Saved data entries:
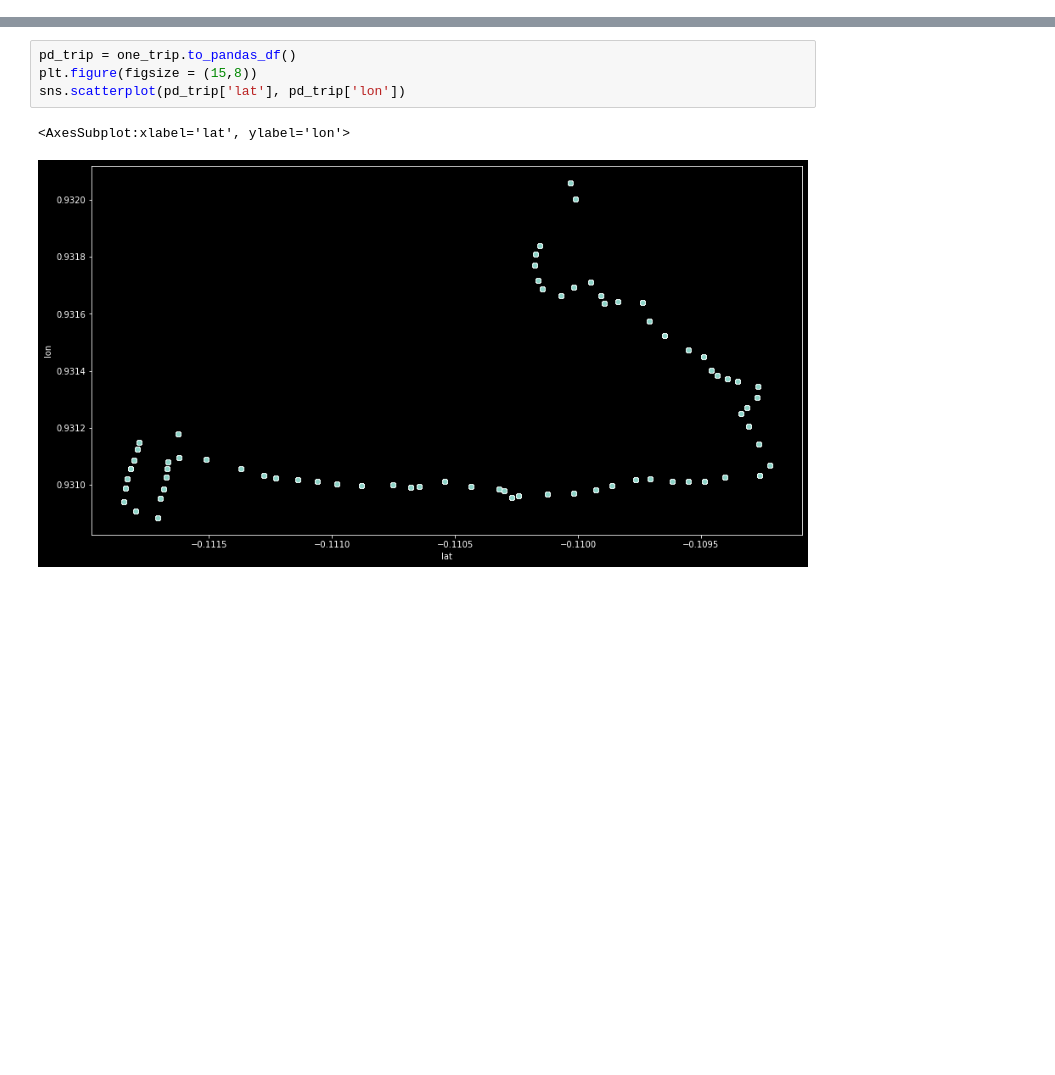
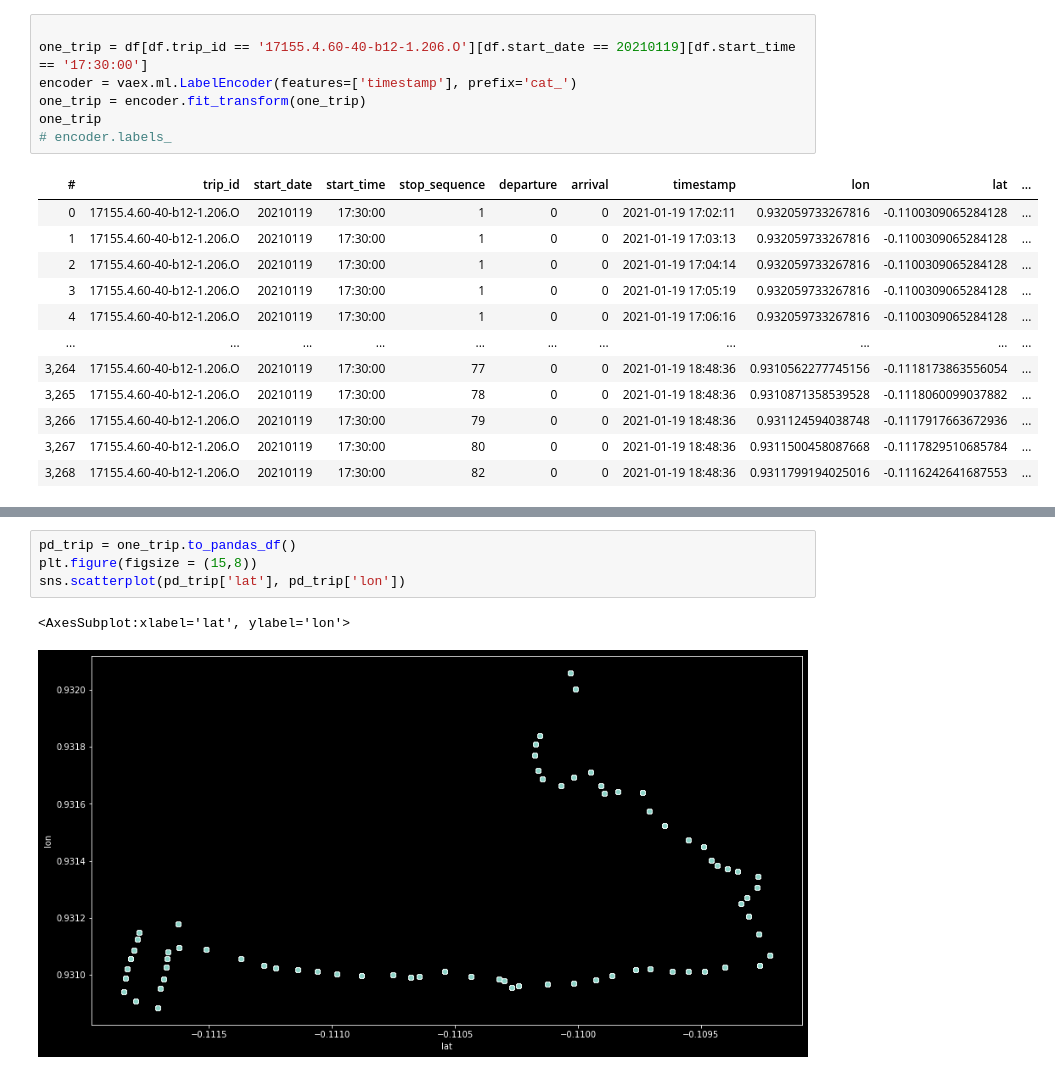
Before and after one commit to Drakodav/backend_d-dub, a Jupyter notebook: ml/preprocess/gtfsr_explore.ipynb, the cells around one changed output, grey strips where cells are left out. Cells and saved outputs as stored; diff of their text form; blank space fills up the shorter version.

```diff
--- a/ml/preprocess/gtfsr_explore.ipynb
+++ b/ml/preprocess/gtfsr_explore.ipynb
@@ -56 +57,21 @@ df
+# %%
+
+one_trip = df[df.trip_id == '17155.4.60-40-b12-1.206.O'][df.start_date == 20210119][df.start_time == '17:30:00']
+encoder = vaex.ml.LabelEncoder(features=['timestamp'], prefix='cat_')
+one_trip = encoder.fit_transform(one_trip)
+one_trip
+# encoder.labels_
+# %% [output]
+| # | trip_id | start_date | start_time | stop_sequence | departure | arrival | timestamp | lon | lat | ... |
+| 0 | 17155.4.60-40-b12-1.206.O | 20210119 | 17:30:00 | 1 | 0 | 0 | 2021-01-19 17:02:11 | 0.932059733267816 | -0.1100309065284128 | ... |
+| 1 | 17155.4.60-40-b12-1.206.O | 20210119 | 17:30:00 | 1 | 0 | 0 | 2021-01-19 17:03:13 | 0.932059733267816 | -0.1100309065284128 | ... |
+| 2 | 17155.4.60-40-b12-1.206.O | 20210119 | 17:30:00 | 1 | 0 | 0 | 2021-01-19 17:04:14 | 0.932059733267816 | -0.1100309065284128 | ... |
+| 3 | 17155.4.60-40-b12-1.206.O | 20210119 | 17:30:00 | 1 | 0 | 0 | 2021-01-19 17:05:19 | 0.932059733267816 | -0.1100309065284128 | ... |
+| 4 | 17155.4.60-40-b12-1.206.O | 20210119 | 17:30:00 | 1 | 0 | 0 | 2021-01-19 17:06:16 | 0.932059733267816 | -0.1100309065284128 | ... |
+| ... | ... | ... | ... | ... | ... | ... | ... | ... | ... | ... |
+| 3,264 | 17155.4.60-40-b12-1.206.O | 20210119 | 17:30:00 | 77 | 0 | 0 | 2021-01-19 18:48:36 | 0.9310562277745156 | -0.1118173863556054 | ... |
+| 3,265 | 17155.4.60-40-b12-1.206.O | 20210119 | 17:30:00 | 78 | 0 | 0 | 2021-01-19 18:48:36 | 0.9310871358539528 | -0.1118060099037882 | ... |
+| 3,266 | 17155.4.60-40-b12-1.206.O | 20210119 | 17:30:00 | 79 | 0 | 0 | 2021-01-19 18:48:36 | 0.931124594038748 | -0.1117917663672936 | ... |
+| 3,267 | 17155.4.60-40-b12-1.206.O | 20210119 | 17:30:00 | 80 | 0 | 0 | 2021-01-19 18:48:36 | 0.9311500458087668 | -0.1117829510685784 | ... |
+| 3,268 | 17155.4.60-40-b12-1.206.O | 20210119 | 17:30:00 | 82 | 0 | 0 | 2021-01-19 18:48:36 | 0.9311799194025016 | -0.1116242641687553 | ... |
 # %%
```
Also changed, not shown: parts of 6 cells of this notebook, 2 other files.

| Task goal |
Print each entry exactly, leaving pictures out.

| Worked solution |
Before and after one commit to Drakodav/backend_d-dub, a Jupyter notebook: ml/preprocess/gtfsr_explore.ipynb, the cells around one changed output, grey strips where cells are left out. Cells and saved outputs as stored; diff of their text form; blank space fills up the shorter version.

```diff
--- a/ml/preprocess/gtfsr_explore.ipynb
+++ b/ml/preprocess/gtfsr_explore.ipynb
@@ -56 +57,21 @@ df
+# %%
+
+one_trip = df[df.trip_id == '17155.4.60-40-b12-1.206.O'][df.start_date == 20210119][df.start_time == '17:30:00']
+encoder = vaex.ml.LabelEncoder(features=['timestamp'], prefix='cat_')
+one_trip = encoder.fit_transform(one_trip)
+one_trip
+# encoder.labels_
+# %% [output]
+| # | trip_id | start_date | start_time | stop_sequence | departure | arrival | timestamp | lon | lat | ... |
+| 0 | 17155.4.60-40-b12-1.206.O | 20210119 | 17:30:00 | 1 | 0 | 0 | 2021-01-19 17:02:11 | 0.932059733267816 | -0.1100309065284128 | ... |
+| 1 | 17155.4.60-40-b12-1.206.O | 20210119 | 17:30:00 | 1 | 0 | 0 | 2021-01-19 17:03:13 | 0.932059733267816 | -0.1100309065284128 | ... |
+| 2 | 17155.4.60-40-b12-1.206.O | 20210119 | 17:30:00 | 1 | 0 | 0 | 2021-01-19 17:04:14 | 0.932059733267816 | -0.1100309065284128 | ... |
+| 3 | 17155.4.60-40-b12-1.206.O | 20210119 | 17:30:00 | 1 | 0 | 0 | 2021-01-19 17:05:19 | 0.932059733267816 | -0.1100309065284128 | ... |
+| 4 | 17155.4.60-40-b12-1.206.O | 20210119 | 17:30:00 | 1 | 0 | 0 | 2021-01-19 17:06:16 | 0.932059733267816 | -0.1100309065284128 | ... |
+| ... | ... | ... | ... | ... | ... | ... | ... | ... | ... | ... |
+| 3,264 | 17155.4.60-40-b12-1.206.O | 20210119 | 17:30:00 | 77 | 0 | 0 | 2021-01-19 18:48:36 | 0.9310562277745156 | -0.1118173863556054 | ... |
+| 3,265 | 17155.4.60-40-b12-1.206.O | 20210119 | 17:30:00 | 78 | 0 | 0 | 2021-01-19 18:48:36 | 0.9310871358539528 | -0.1118060099037882 | ... |
+| 3,266 | 17155.4.60-40-b12-1.206.O | 20210119 | 17:30:00 | 79 | 0 | 0 | 2021-01-19 18:48:36 | 0.931124594038748 | -0.1117917663672936 | ... |
+| 3,267 | 17155.4.60-40-b12-1.206.O | 20210119 | 17:30:00 | 80 | 0 | 0 | 2021-01-19 18:48:36 | 0.9311500458087668 | -0.1117829510685784 | ... |
+| 3,268 | 17155.4.60-40-b12-1.206.O | 20210119 | 17:30:00 | 82 | 0 | 0 | 2021-01-19 18:48:36 | 0.9311799194025016 | -0.1116242641687553 | ... |
 # %%
```
Also changed, not shown: parts of 6 cells of this notebook, 2 other files.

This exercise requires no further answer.